Among the lines below, some may hold the word "WORKER"; state how many do, giving only the number.

[Content revision data]
★ ★ ★ ★ ★ ★ ★
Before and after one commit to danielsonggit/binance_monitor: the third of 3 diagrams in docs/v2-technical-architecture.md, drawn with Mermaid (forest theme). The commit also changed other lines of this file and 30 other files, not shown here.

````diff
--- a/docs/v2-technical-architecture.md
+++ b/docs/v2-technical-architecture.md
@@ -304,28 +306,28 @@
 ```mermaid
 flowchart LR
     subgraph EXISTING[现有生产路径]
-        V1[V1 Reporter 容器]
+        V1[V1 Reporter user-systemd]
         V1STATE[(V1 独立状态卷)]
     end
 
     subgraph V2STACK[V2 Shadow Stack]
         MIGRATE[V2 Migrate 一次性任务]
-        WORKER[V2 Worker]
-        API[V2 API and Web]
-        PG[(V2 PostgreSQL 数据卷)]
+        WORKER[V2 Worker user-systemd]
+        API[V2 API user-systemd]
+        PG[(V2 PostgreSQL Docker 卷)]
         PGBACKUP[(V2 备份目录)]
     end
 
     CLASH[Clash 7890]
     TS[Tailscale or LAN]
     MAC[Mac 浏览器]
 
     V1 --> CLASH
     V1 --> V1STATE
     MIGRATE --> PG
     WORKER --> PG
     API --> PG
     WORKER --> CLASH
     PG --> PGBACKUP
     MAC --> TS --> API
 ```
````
★ ★ ★ ★ ★ ★ ★
RESPONSE BELOW:
4